Infrastructure & Transportation | Fort Bend Economic Development Council

Infrastructure has long been a priority for Fort Bend County. County leadership and our municipal partners consider mobility and flood mitigation infrastructure a quality of life issue and have led the region in the construction of infrastructure.

Transportation Network

The Greater Houston region is large and most travel via cars to and from work and around the region.  Road construction and expansion has remained a critical issue as the county has grown to ensure all residents have sufficient access to roads. 

Use the tool below to explore drive times from the geographic center of the county. Click on the destination circles to toggle between the various urban centers across the region and see new information.

Key Transportation Corridors
The Grand Parkway

When complete, will be 180-mile circumferential highway encircling the Greater Houston region.

Highway 36A
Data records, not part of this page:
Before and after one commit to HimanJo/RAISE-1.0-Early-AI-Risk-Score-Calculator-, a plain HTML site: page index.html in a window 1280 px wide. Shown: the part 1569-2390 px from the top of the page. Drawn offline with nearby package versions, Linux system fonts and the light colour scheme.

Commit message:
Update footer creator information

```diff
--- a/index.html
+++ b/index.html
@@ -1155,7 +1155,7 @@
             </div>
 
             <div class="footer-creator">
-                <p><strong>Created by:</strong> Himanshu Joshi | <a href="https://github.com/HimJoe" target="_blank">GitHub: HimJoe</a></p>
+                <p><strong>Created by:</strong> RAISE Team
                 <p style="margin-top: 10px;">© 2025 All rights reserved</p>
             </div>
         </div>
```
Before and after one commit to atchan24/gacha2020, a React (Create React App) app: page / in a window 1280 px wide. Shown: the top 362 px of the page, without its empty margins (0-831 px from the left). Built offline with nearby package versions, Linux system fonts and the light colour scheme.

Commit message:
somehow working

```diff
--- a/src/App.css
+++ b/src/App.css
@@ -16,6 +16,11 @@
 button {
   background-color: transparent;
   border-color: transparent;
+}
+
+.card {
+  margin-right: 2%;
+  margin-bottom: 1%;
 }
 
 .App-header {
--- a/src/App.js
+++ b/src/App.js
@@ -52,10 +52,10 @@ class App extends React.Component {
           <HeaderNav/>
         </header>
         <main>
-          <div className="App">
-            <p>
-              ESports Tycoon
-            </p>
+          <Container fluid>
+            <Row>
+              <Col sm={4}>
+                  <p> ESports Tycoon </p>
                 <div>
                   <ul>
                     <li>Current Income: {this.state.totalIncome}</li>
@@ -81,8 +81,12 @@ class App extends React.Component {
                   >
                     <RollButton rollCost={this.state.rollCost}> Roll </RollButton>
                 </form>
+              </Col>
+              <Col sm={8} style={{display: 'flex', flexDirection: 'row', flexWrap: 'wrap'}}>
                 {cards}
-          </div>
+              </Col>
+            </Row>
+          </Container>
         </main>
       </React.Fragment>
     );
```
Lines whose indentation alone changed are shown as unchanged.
Initiating in Freeport with access to Port Freeport, is a major transportation corridor from the Port which runs through Fort Bend County and could potentially connect with Interstate 10. Expansions and extensions are planned.

The West Park Tollway

Creates an east-west corridor to Houston’s major commerce centers with access to Greater Houston’s financial districts, Highway 6, the Sam Houston Tollway/Beltway 8, US 59, and the Galleria.

FM 1093

Currently under expansion to increase mobility in a growing region of the county.

Fort Bend Toll Road

Located in south Fort Bend County, provides improved access to Houston’s business and medical centers, with major interchanges at Highway 6, Lake Olympia Parkway, FM 2234 / McHard Road, Beltway 8 and US-90A.

Interstate 69

A 1,660 mile highway, connects 31.8 miles of Fort Bend County, a five mile stretch currently expanding to six (or eight)  lanes (location dependent).

Sky view of highway road


Port Freeport

Port Freeport is a leading port in the export of crude oil and natural gas liquids and ranked 6th in chemicals, 11th in foreign waterborne tonnage, and 26th in containers

Click here to learn more about Port Freeport's efforts to grow bigger, deeper, wider and better.

Port of Houston

25 miles from the heart of Fort Bend County, Port of Houston is Texas’ largest port, ranked first in the US in foreign waterborne tonnage, 1st in US imports, 1st in US export tonnage, 2nd in the US in total tonnage.


Sugar Land Municipal

Being the fourth largest airport in the Greater Houston area, Sugar Land Municipal Airport is providing on-site US Custom services to accommodate both regional and international corporate executives.

Houston Southwest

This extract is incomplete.